## What you need to do
Examine the data line by line and report how many lines include the word "ipynb", with no additional output.
═══ Materials provided ═══
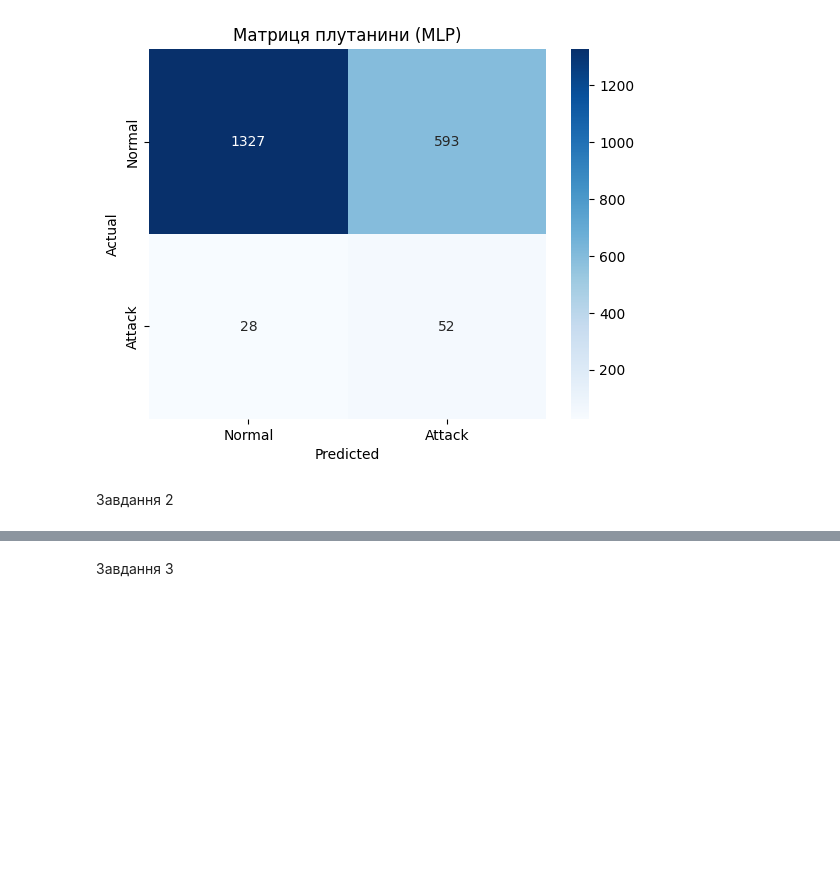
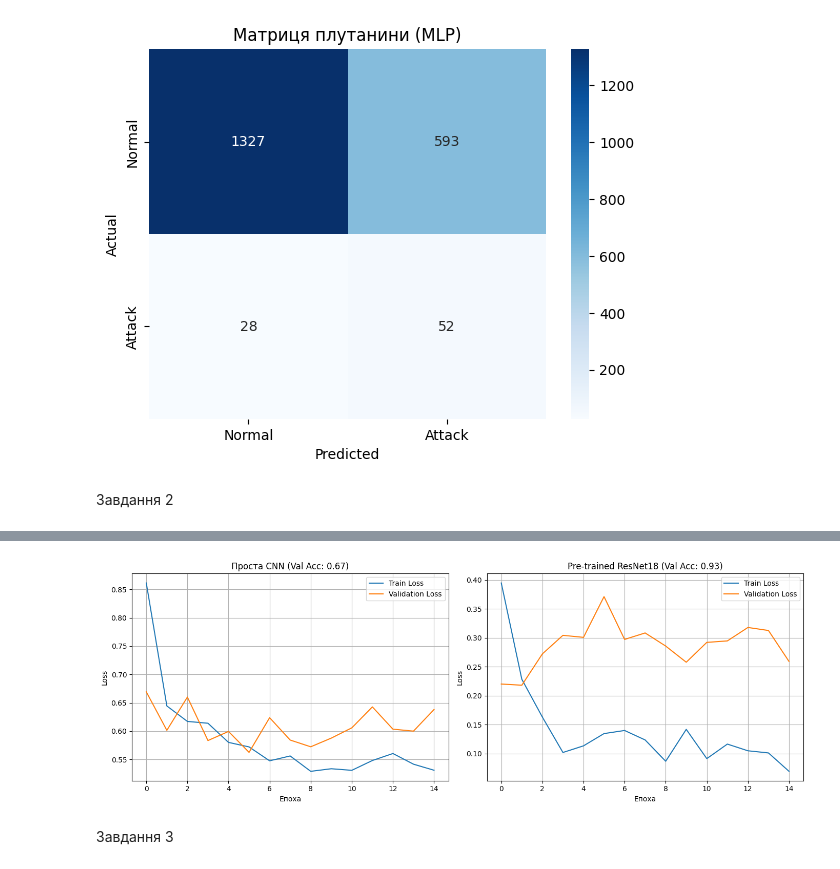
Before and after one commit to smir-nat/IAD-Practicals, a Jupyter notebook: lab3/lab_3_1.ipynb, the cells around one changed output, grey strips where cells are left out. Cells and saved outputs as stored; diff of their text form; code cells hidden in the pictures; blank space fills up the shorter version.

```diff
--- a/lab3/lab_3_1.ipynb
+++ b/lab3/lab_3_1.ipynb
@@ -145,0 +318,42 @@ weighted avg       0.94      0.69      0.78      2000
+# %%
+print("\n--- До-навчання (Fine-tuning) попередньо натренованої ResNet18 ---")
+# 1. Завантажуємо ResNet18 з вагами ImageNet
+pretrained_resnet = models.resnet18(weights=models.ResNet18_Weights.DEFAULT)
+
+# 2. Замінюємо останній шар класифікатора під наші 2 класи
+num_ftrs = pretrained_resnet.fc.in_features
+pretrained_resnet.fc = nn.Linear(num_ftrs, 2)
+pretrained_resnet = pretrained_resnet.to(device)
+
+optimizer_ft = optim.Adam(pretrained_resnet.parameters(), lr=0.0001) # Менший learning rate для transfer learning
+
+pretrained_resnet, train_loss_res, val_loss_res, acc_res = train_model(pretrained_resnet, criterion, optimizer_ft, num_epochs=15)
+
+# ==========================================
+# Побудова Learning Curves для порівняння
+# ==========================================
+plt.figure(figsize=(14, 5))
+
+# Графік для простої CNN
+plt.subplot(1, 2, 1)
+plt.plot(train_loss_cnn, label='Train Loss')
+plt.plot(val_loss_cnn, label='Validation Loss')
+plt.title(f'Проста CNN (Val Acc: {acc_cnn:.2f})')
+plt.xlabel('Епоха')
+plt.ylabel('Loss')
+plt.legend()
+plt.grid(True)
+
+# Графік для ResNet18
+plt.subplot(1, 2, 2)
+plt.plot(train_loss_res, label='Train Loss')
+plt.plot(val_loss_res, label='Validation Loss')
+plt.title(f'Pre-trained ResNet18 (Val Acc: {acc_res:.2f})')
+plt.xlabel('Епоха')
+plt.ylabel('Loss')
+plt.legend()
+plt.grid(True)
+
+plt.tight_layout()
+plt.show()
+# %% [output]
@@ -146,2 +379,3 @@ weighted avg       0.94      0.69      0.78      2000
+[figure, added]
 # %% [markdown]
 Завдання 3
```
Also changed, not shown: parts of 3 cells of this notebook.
═══
## Your response
3